As a chef, it is my responsibility to have an advanced awareness of food allergies, intolerances and sensitivities that affect my food allergic guests.As a chef, it is my responsibility to have an advanced awareness of food allergies, intolerances and sensitivities that affect my food allergic guests.Click To Tweet
In 2009, I met the Gordon family who was dining at the hotel. After speaking with them, I was invited to speak at the 2010 FAAN Conference which was an eye opener. I met Eleanor Holding and other amazing folks from FAAN which began my journey of interacting with experts that live it every single day. I have participated in two walks for a cure here in Las Vegas, and was honored to work with the late Senator Debbie Smith and other wonderful advocates to make changes here in Nevada to protect the lives of people with life threatening food allergies.
Currently, I am a board member of FAACT, Stop Foodborne Illness and the National Restaurant Association. I am often out in the community spreading awareness through talks and trainings with hotels, restaurants, the American Culinary Federation, the local health department and local schools.
Please tell us about your profession.
Currently, I oversee the Food Safety and Allergen Programs at the South Point Hotel and Casino in Las Vegas, Nevada.
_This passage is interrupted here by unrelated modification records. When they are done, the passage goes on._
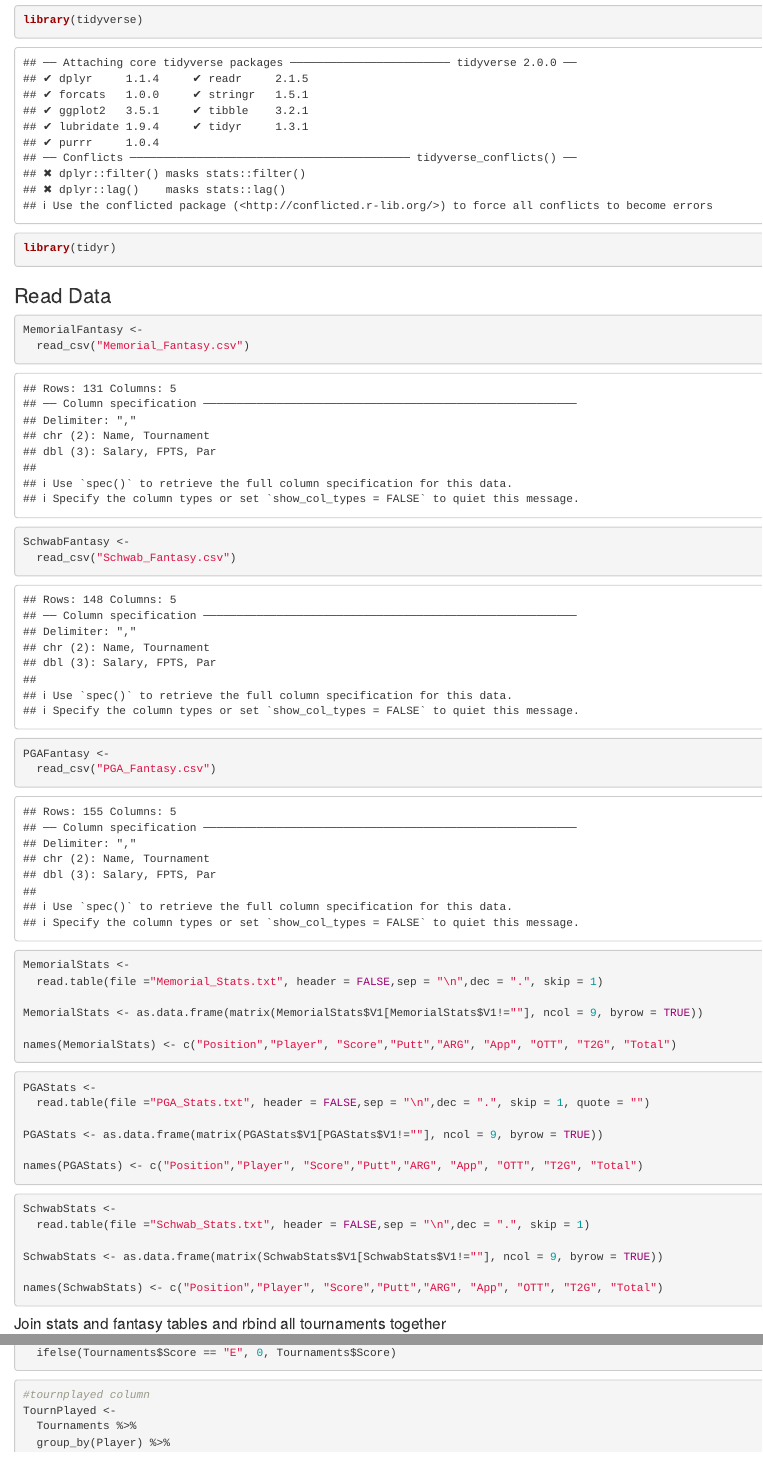
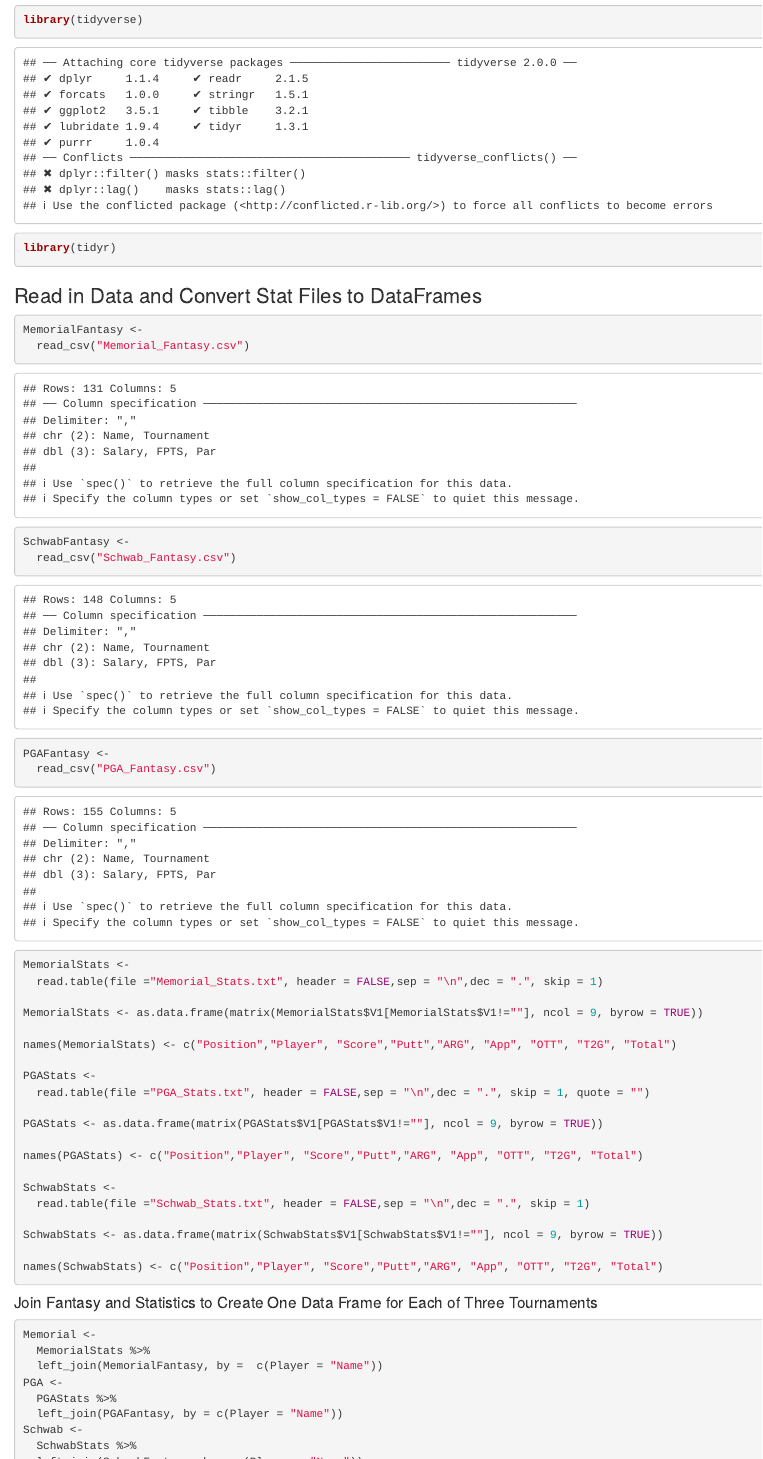
Before and after one commit to janeschneider194/ProjectTeam6-3, an R Markdown document (STAT184Project.Rmd): the page in a window 1100 px wide, from 170 px down, and a second part further down, joined at a grey line. Rendered offline with R 4.5, knitr and Pandoc, with nearby package versions.

Commit message:
fixed chunk headings

````diff
--- a/STAT184Project.Rmd
+++ b/STAT184Project.Rmd
@@ -9,7 +9,7 @@ output: html_notebook
 library(tidyverse)
 library(tidyr)
 ```
-### Read Data
+### Read in Data and Convert Stat Files to DataFrames
 ```{r}
 MemorialFantasy <-
   read_csv("Memorial_Fantasy.csv")
@@ -17,27 +17,21 @@ SchwabFantasy <-
   read_csv("Schwab_Fantasy.csv")
 PGAFantasy <-
   read_csv("PGA_Fantasy.csv")
-```
 
-```{r}
 MemorialStats <-
   read.table(file ="Memorial_Stats.txt", header = FALSE,sep = "\n",dec = ".", skip = 1)
 
 MemorialStats <- as.data.frame(matrix(MemorialStats$V1[MemorialStats$V1!=""], ncol = 9, byrow = TRUE))
 
 names(MemorialStats) <- c("Position","Player", "Score","Putt","ARG", "App", "OTT", "T2G", "Total")
-```
 
-```{r}
 PGAStats <-
   read.table(file ="PGA_Stats.txt", header = FALSE,sep = "\n",dec = ".", skip = 1, quote = "")
 
 PGAStats <- as.data.frame(matrix(PGAStats$V1[PGAStats$V1!=""], ncol = 9, byrow = TRUE))
 
 names(PGAStats) <- c("Position","Player", "Score","Putt","ARG", "App", "OTT", "T2G", "Total")
-```
 
-```{r}
 SchwabStats <-
   read.table(file ="Schwab_Stats.txt", header = FALSE,sep = "\n",dec = ".", skip = 1)
 
@@ -46,8 +40,7 @@ SchwabStats <- as.data.frame(matrix(SchwabStats$V1[SchwabStats$V1!=""], ncol = 9
 names(SchwabStats) <- c("Position","Player", "Score","Putt","ARG", "App", "OTT", "T2G", "Total")
 
 ```
-
-#### Join stats and fantasy tables and rbind all tournaments together
+#### Join Fantasy and Statistics to Create One Data Frame for Each of Three Tournaments
 ```{r}
 Memorial <-
   MemorialStats %>%
@@ -59,6 +52,9 @@ Schwab <-
   SchwabStats %>%
   left_join(SchwabFantasy, by = c(Player = "Name"))
 
+```
+#### Combine the Three Tournament Data Frames to Final Data Frame
+```{r}
 Tournaments <- rbind(Memorial, PGA, Schwab)
 
 Tournaments$Score <-
````
Also changed, not shown: STAT184Project.nb.html.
I also consult and train food industry personnel at the hotels for the Food Allergy Bloggers Conference and Food Allergen Anaphylaxis Connection Team Conference. Occasionally, I speak at the Southern Nevada Health District Industry Meetings where I provide local food establishments first-hand information to help them serve their food allergic guests.
Over the years, I have noticed my fellow chefs view providing reasonable accommodations to food allergic guests as an inconvenience. Actually, with a pro-active plan, food allergies can be managed safely with minimal interruption to service. Here at the South Point we have a loyal following. We have made many friends not only locally but around the country who eat their meals at South Point even when staying at other hotels. On the plus side as a chef there is an unspeakable bond, a connection to the guest and family. When you gain a food allergic guest’s trust, you have a guest/friend for life.
Inspired by my personal and professional experiences with members of the food allergy community, I began writing a book from my perspective as a chef approximately two years ago. My book, Allergen Awareness a Chef’s Perspective, is intended to not only touch the heart strings of the reader but to give other chefs a road map. The book covers my journey as a chef, how I started and where that experience has taken me. The main focus is Allergen Awareness and provides tools that chefs and restaurant staff can use as a blueprint. The book is in the final stages of production and I look forward to publishing in early 2018.
Describe a challenging experience you had related to food allergies and your lessons learned.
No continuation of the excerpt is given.